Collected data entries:
================
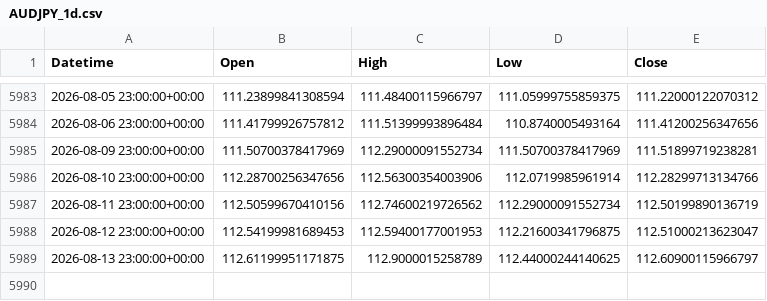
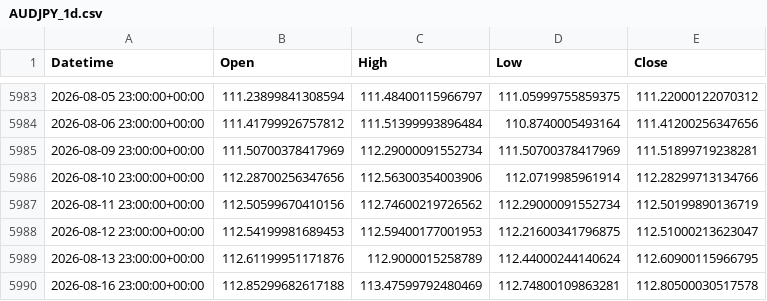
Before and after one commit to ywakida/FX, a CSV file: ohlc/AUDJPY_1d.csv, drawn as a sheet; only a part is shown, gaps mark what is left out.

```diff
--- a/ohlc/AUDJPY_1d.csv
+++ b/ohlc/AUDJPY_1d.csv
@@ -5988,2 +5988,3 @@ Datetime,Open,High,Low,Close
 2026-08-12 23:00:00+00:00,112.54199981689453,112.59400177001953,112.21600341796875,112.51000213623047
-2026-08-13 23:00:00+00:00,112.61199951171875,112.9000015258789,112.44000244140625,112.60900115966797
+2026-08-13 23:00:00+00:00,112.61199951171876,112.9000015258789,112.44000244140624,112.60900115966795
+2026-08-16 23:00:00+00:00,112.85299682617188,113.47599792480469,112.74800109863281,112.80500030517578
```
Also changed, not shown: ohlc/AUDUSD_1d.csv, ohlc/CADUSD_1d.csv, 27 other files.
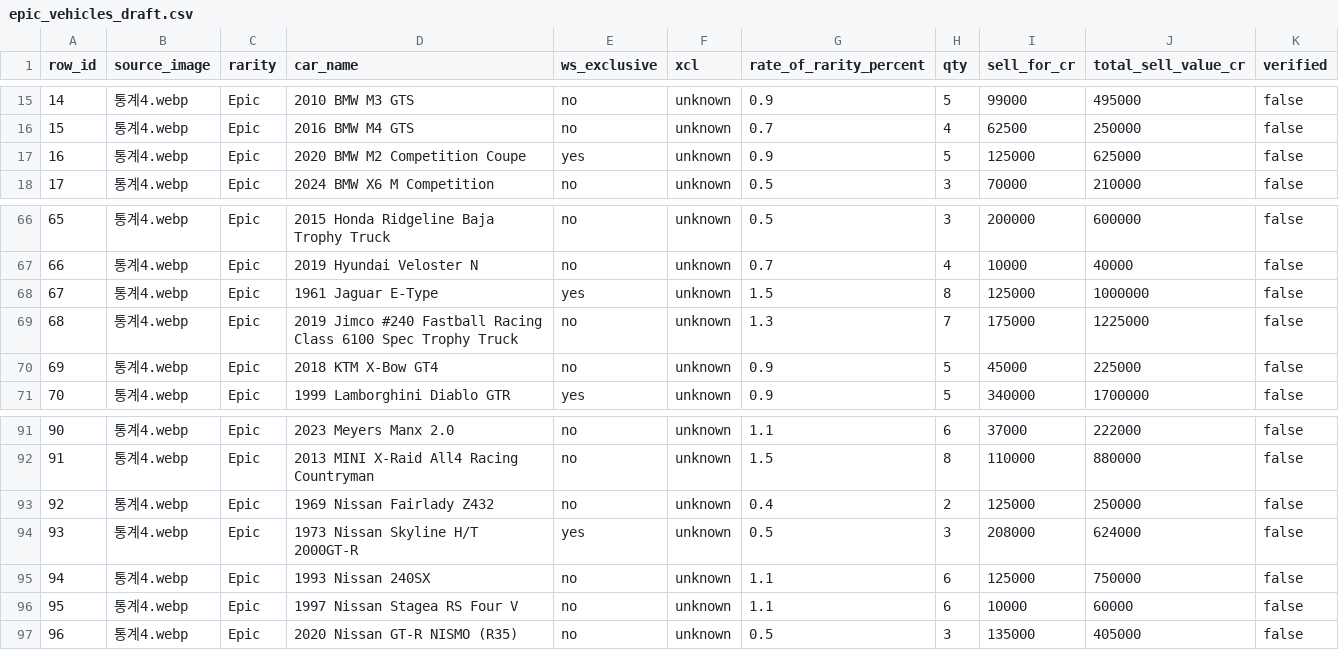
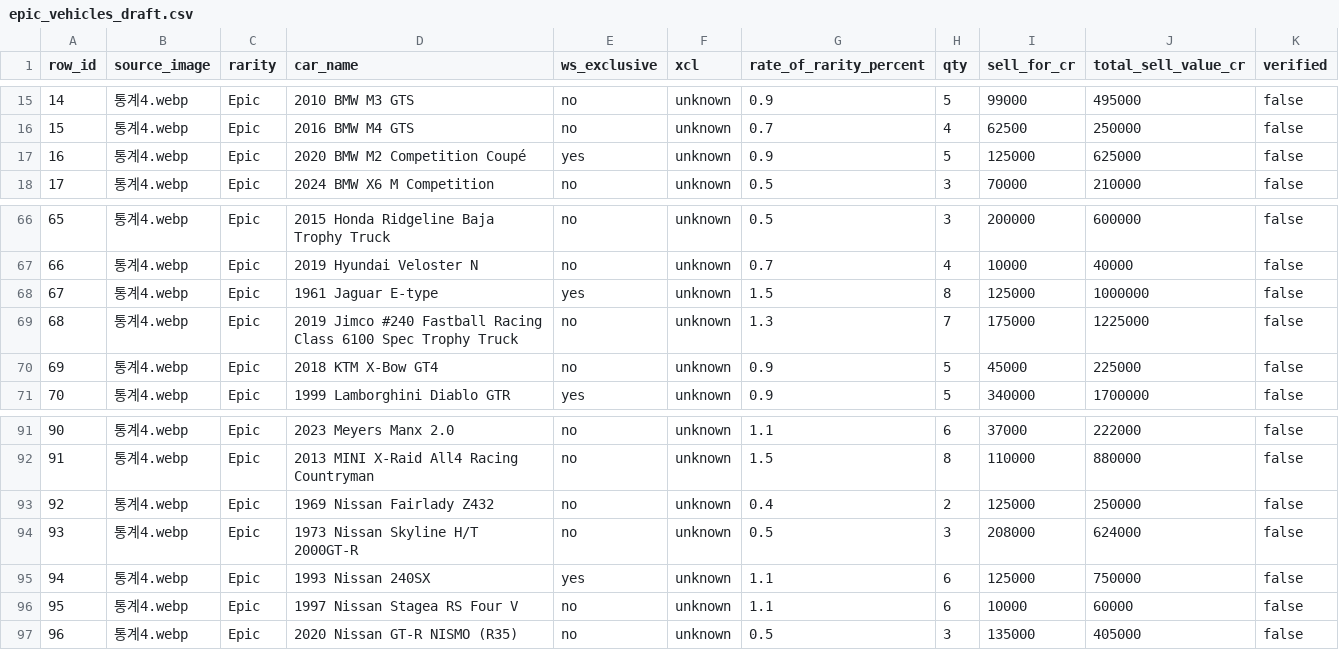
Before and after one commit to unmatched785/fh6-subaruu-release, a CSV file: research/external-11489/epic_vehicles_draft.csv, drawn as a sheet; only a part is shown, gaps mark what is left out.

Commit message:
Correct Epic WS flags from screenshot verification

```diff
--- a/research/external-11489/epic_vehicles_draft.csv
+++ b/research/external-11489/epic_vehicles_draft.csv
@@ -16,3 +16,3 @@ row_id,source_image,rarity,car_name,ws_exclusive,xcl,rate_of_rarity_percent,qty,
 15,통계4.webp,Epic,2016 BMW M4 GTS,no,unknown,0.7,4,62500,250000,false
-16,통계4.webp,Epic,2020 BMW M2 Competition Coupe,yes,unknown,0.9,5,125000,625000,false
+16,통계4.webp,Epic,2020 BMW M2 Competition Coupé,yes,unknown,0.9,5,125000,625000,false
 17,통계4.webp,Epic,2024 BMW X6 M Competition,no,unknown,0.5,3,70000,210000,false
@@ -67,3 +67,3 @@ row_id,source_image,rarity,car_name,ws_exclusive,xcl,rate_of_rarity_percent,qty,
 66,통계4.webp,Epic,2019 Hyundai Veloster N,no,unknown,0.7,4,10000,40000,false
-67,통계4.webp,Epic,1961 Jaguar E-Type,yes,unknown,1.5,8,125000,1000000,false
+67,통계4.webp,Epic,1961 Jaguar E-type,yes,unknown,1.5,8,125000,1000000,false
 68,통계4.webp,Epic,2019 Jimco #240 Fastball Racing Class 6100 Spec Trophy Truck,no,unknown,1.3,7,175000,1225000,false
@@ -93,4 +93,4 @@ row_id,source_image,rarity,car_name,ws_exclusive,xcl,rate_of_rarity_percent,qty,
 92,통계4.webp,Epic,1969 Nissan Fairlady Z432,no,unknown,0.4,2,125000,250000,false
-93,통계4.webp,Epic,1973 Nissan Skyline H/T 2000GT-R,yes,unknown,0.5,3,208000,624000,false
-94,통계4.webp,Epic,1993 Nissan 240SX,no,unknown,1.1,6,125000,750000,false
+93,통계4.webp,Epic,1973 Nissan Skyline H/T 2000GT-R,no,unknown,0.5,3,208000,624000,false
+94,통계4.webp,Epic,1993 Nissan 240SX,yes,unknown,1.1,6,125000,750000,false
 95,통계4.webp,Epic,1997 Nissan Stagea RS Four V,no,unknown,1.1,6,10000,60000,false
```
================
### [What needs to be done]
Reproduce every record above exactly as given, excluding pictures from the result.

### [Written solution]
Before and after one commit to ywakida/FX, a CSV file: ohlc/AUDJPY_1d.csv, drawn as a sheet; only a part is shown, gaps mark what is left out.

```diff
--- a/ohlc/AUDJPY_1d.csv
+++ b/ohlc/AUDJPY_1d.csv
@@ -5988,2 +5988,3 @@ Datetime,Open,High,Low,Close
 2026-08-12 23:00:00+00:00,112.54199981689453,112.59400177001953,112.21600341796875,112.51000213623047
-2026-08-13 23:00:00+00:00,112.61199951171875,112.9000015258789,112.44000244140625,112.60900115966797
+2026-08-13 23:00:00+00:00,112.61199951171876,112.9000015258789,112.44000244140624,112.60900115966795
+2026-08-16 23:00:00+00:00,112.85299682617188,113.47599792480469,112.74800109863281,112.80500030517578
```
Also changed, not shown: ohlc/AUDUSD_1d.csv, ohlc/CADUSD_1d.csv, 27 other files.
Before and after one commit to unmatched785/fh6-subaruu-release, a CSV file: research/external-11489/epic_vehicles_draft.csv, drawn as a sheet; only a part is shown, gaps mark what is left out.

Commit message:
Correct Epic WS flags from screenshot verification

```diff
--- a/research/external-11489/epic_vehicles_draft.csv
+++ b/research/external-11489/epic_vehicles_draft.csv
@@ -16,3 +16,3 @@ row_id,source_image,rarity,car_name,ws_exclusive,xcl,rate_of_rarity_percent,qty,
 15,통계4.webp,Epic,2016 BMW M4 GTS,no,unknown,0.7,4,62500,250000,false
-16,통계4.webp,Epic,2020 BMW M2 Competition Coupe,yes,unknown,0.9,5,125000,625000,false
+16,통계4.webp,Epic,2020 BMW M2 Competition Coupé,yes,unknown,0.9,5,125000,625000,false
 17,통계4.webp,Epic,2024 BMW X6 M Competition,no,unknown,0.5,3,70000,210000,false
@@ -67,3 +67,3 @@ row_id,source_image,rarity,car_name,ws_exclusive,xcl,rate_of_rarity_percent,qty,
 66,통계4.webp,Epic,2019 Hyundai Veloster N,no,unknown,0.7,4,10000,40000,false
-67,통계4.webp,Epic,1961 Jaguar E-Type,yes,unknown,1.5,8,125000,1000000,false
+67,통계4.webp,Epic,1961 Jaguar E-type,yes,unknown,1.5,8,125000,1000000,false
 68,통계4.webp,Epic,2019 Jimco #240 Fastball Racing Class 6100 Spec Trophy Truck,no,unknown,1.3,7,175000,1225000,false
@@ -93,4 +93,4 @@ row_id,source_image,rarity,car_name,ws_exclusive,xcl,rate_of_rarity_percent,qty,
 92,통계4.webp,Epic,1969 Nissan Fairlady Z432,no,unknown,0.4,2,125000,250000,false
-93,통계4.webp,Epic,1973 Nissan Skyline H/T 2000GT-R,yes,unknown,0.5,3,208000,624000,false
-94,통계4.webp,Epic,1993 Nissan 240SX,no,unknown,1.1,6,125000,750000,false
+93,통계4.webp,Epic,1973 Nissan Skyline H/T 2000GT-R,no,unknown,0.5,3,208000,624000,false
+94,통계4.webp,Epic,1993 Nissan 240SX,yes,unknown,1.1,6,125000,750000,false
 95,통계4.webp,Epic,1997 Nissan Stagea RS Four V,no,unknown,1.1,6,10000,60000,false
```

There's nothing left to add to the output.